It’s because the story was so captivating for them. They grew up with them. When they were little, I read them to them. When Jonah finished the Wingfeather Saga, he said, “I cried, dad. I just cried and cried at the end.” I’m going to get teary right now just thinking about it, but we talked about the gospel and he totally got it at eleven. He got it. Right away, in our conversation, we were talking about Jesus!
ON THE BEST ADVICE THEY’VE RECEIVED AS PARENTS
RG: For me, it was from our friend Bob Goff. He taught me to try and say “yes” more to my kids. He challenged me to think of how much God says “yes” to me. I get “yes” from God thousands of times every day. “Yes, you can wake up. Yes, you can breathe. Yes, you can make breakfast, enjoy eggs and toast, make coffee for your wife and hug your kids as they stumble into the kitchen rubbing their eyes.”
Of course, just like God, I still say “no: many times a day. We don’t watch television on school nights, but they still ask. We don’t have dessert every night, but they always ask. They ask for crazy stuff like, “Can I ride on the roof of the car while you drive?” and we say “no” because we’re sane. But I used to say “no” as my default. Now, I look for chances to say “yes” that surprise them. Once they kept asking for “one more” Oreo cookie and I kept saying yes until the package was empty. You can’t do that every time, but it sure is fun sometimes.
AP: Make sure your kids know that you like them. When Jamie and I first got married, some good friends gave us tapes of their father’s Bible college teaching on marriage and family. I think the title of the series was How to Raise Kids You Can Like. It was a revolutionary idea to me at the time, and his teachings helped us create an environment in which our kids never thought they were the center of the world, and yet their identity as children of God was affirmed over and over again.
It’s not that they’re perfect, but that they’re perfectly loved by God. We want them to know that we delight in who they are. One of the things he said was that most kids, if asked, would say that their parents loved them. But if you asked if they liked them, a lot of those kids wouldn’t be so sure. It’s one thing to feed and clothe your kid.

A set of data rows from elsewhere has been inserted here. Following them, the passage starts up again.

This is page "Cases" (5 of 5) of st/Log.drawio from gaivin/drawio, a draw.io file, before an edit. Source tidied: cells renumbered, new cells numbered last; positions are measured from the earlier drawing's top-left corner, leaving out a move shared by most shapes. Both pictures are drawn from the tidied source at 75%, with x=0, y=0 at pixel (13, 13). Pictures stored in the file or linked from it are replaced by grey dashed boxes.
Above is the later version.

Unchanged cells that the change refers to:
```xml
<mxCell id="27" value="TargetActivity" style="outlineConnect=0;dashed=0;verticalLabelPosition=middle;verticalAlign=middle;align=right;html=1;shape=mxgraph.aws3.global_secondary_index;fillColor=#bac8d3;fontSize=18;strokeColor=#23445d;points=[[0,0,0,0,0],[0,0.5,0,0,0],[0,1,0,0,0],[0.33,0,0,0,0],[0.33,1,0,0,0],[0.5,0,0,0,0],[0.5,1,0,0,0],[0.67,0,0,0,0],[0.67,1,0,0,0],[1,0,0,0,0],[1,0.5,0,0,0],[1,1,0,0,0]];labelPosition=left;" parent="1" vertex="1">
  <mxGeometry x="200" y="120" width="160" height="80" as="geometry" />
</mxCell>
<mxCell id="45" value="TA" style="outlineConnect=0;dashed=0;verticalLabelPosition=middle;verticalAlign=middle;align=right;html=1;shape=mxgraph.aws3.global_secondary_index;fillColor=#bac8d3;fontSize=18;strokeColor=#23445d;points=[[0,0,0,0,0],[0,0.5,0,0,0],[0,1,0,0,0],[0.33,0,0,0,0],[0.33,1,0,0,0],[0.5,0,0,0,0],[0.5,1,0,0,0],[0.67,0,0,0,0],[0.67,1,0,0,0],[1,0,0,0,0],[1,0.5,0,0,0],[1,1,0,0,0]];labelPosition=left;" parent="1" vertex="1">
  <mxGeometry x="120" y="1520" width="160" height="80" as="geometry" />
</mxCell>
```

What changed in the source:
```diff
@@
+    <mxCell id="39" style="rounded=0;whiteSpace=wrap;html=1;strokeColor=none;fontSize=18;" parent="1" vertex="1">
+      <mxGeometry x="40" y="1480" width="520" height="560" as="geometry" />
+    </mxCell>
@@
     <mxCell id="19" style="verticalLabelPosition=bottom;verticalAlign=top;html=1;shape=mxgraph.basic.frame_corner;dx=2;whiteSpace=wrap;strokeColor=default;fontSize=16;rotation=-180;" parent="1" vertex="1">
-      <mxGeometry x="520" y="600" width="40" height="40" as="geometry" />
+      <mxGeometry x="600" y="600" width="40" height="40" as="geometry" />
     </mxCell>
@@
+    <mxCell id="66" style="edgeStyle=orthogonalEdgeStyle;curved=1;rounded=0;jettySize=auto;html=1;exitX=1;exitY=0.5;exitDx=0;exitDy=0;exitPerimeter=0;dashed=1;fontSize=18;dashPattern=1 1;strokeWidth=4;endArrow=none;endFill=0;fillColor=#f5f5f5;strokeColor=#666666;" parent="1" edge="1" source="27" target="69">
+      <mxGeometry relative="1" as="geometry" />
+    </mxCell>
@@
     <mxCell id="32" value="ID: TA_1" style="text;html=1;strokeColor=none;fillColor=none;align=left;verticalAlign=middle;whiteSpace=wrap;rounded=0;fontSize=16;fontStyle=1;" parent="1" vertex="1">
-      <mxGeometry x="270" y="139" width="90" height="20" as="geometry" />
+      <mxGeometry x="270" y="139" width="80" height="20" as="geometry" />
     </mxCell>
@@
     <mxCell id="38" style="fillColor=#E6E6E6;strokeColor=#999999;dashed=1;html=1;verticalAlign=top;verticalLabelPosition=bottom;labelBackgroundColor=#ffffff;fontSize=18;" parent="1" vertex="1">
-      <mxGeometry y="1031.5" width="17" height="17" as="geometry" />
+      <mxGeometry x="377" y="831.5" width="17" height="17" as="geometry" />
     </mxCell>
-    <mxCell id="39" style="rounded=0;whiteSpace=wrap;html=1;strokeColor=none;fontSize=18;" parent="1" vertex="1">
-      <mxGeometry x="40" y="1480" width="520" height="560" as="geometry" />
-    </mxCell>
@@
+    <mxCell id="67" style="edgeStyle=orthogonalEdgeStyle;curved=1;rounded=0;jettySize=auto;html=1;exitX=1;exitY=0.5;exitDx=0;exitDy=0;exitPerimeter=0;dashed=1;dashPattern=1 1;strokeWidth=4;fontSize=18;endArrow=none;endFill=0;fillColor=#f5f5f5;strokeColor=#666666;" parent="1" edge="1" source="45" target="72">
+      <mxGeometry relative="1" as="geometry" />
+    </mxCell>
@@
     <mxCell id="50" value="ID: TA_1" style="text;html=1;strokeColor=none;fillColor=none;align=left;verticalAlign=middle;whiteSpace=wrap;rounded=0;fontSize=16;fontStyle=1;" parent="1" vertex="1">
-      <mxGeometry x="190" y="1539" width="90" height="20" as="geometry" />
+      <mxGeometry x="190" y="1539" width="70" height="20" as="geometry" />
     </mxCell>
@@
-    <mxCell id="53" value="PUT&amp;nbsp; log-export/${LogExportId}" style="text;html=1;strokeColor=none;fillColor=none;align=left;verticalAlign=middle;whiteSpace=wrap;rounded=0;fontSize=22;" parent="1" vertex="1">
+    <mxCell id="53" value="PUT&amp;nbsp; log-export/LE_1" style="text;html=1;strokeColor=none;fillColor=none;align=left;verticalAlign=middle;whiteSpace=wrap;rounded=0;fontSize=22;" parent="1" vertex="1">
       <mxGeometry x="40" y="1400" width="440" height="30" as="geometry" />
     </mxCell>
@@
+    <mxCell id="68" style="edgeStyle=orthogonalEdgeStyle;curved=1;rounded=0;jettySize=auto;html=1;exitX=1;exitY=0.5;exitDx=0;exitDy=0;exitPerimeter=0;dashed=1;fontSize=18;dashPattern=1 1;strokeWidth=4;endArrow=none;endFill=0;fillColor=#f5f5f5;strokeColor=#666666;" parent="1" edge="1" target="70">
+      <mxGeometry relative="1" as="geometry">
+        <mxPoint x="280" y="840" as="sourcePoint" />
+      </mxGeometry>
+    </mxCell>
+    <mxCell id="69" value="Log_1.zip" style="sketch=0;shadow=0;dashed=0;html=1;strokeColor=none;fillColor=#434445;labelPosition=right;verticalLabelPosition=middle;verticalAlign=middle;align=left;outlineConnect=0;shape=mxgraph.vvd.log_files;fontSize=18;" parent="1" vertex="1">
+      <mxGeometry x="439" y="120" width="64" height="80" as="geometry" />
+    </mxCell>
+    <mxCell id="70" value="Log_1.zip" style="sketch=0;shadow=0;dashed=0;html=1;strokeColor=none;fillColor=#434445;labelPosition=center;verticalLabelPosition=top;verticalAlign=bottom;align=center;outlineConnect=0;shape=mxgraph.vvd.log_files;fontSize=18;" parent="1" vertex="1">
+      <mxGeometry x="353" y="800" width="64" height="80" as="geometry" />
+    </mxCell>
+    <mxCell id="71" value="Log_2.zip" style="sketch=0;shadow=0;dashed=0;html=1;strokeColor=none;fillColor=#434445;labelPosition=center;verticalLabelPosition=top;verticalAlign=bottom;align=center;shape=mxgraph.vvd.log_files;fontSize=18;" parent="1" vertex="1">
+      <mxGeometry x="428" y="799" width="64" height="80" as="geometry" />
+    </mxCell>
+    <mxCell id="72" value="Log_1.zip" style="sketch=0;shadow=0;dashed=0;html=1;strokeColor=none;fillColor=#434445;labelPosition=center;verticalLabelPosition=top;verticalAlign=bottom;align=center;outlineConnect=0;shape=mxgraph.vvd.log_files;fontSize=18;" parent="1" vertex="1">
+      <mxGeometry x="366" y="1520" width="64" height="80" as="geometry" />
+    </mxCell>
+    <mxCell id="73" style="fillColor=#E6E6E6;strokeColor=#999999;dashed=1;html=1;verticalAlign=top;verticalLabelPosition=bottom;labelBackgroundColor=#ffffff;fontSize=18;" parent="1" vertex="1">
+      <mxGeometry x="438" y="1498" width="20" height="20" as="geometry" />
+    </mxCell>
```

It’s another to know about their favorite bands, to enjoy conversation, to invest as much in their hobbies as their grades, to treat them like people who may teach you at least as much as you teach them.